A few years ago, with the help of a team of investigators, Rabheru led the research on this very subject.  He split his class of psychiatric residents into two teams and taught half of them using traditional didactic methods and the other half using practical methods in the simulation lab on mannequins.  Those who trained with the dummies were allowed to practise their skills for as long as they wanted.  After the teaching was complete, both groups underwent a standardized test that measured three different domains: knowledge, confidence and skills.  The study revealed that while both groups had an equal level of knowledge and confidence, the group that received the simulation-based training had a much higher skill level.  Rabheru said that while none of the traditionally trained residents passed the skills-based station, 100 per cent of the simulation-based cohort passed and actually did very well.  As a result, patients of psychiatrists who received the hands-on training had better outcomes and lower risks of cognitive side effects.

This finding is significant, because it rejects decades of assumptions about ECT training.  It is also particularly worrisome because it points to the fact that many trainees may have graduated from psychiatric residency programs without knowing how to administer ECT safely and effectively.  Patients could potentially be put in harms way if they are treated by a clinician lacking the necessary skills to properly deliver ECT.

“For the first time, we were able to demonstrate that simulation-based training actually has a huge effect on the level of skills, which makes total sense when you think about it,” said Rabheru.  “It was nice to see it being demonstrated in a proper scientific trial.”

Rabheru said he’s hopeful that the new training guidelines will encourage other hospitals around Canada and the world to open their own ECT simulation centres and embrace hands-on training.

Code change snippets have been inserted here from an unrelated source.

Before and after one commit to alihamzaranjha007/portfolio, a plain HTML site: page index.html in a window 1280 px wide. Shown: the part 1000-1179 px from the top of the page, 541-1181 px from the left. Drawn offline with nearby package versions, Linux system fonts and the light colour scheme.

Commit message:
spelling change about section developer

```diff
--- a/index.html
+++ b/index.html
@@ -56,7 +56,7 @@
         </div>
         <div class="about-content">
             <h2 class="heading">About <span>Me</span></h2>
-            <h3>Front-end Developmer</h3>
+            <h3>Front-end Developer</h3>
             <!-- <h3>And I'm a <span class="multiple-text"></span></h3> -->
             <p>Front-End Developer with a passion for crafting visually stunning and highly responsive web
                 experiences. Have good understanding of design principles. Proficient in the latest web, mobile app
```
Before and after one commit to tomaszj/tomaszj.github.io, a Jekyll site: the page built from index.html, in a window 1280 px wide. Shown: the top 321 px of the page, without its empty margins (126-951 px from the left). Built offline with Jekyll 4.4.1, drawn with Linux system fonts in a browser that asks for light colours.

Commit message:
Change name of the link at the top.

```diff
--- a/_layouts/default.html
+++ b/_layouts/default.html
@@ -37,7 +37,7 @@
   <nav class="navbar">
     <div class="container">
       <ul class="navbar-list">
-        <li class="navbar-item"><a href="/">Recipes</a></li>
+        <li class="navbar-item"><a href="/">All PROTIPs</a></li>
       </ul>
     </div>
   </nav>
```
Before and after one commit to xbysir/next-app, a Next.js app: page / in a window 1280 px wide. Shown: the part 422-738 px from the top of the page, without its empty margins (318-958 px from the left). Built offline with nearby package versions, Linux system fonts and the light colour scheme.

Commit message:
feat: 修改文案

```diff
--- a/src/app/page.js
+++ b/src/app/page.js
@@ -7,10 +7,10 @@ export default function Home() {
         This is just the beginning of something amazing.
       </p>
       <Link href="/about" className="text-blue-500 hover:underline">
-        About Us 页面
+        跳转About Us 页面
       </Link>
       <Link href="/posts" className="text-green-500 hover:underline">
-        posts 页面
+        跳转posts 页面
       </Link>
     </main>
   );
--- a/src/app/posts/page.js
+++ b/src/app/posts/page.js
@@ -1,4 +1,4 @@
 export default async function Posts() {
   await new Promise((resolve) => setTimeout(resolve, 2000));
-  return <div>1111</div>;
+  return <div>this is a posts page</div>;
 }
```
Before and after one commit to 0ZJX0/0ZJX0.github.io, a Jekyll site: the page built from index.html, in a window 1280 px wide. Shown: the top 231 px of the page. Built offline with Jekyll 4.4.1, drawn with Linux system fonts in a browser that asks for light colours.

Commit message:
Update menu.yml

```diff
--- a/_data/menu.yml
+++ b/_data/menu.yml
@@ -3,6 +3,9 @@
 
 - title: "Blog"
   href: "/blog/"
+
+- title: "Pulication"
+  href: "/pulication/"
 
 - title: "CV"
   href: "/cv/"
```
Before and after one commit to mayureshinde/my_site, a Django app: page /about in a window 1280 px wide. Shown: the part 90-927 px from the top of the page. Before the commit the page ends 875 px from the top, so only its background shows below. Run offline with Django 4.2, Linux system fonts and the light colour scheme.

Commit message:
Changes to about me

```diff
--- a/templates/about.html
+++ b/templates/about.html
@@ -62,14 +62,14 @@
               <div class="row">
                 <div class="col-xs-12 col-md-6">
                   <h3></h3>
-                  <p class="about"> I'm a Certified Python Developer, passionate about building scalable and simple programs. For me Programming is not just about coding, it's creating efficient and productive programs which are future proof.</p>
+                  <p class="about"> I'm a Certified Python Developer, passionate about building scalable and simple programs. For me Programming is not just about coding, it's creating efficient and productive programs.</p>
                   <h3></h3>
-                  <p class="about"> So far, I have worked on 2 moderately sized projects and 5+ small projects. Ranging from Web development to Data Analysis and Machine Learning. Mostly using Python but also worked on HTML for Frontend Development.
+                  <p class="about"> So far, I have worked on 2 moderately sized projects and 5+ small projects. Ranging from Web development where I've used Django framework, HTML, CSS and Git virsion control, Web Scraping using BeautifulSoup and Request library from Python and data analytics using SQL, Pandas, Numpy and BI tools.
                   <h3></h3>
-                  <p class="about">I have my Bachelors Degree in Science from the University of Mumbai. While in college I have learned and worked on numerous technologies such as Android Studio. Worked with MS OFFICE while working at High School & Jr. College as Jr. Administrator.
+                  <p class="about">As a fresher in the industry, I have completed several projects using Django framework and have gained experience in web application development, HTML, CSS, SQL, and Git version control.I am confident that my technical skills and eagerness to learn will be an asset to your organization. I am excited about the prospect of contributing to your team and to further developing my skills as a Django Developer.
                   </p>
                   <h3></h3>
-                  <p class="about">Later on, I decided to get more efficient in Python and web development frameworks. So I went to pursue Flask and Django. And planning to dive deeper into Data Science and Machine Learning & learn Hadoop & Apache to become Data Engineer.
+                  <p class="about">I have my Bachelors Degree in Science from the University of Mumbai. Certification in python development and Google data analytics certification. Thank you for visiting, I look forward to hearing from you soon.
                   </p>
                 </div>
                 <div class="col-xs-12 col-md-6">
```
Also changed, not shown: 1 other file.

“People across North America are looking at how to replicate our SIM lab,” he said. “There’s a high level of interest in this type of training.”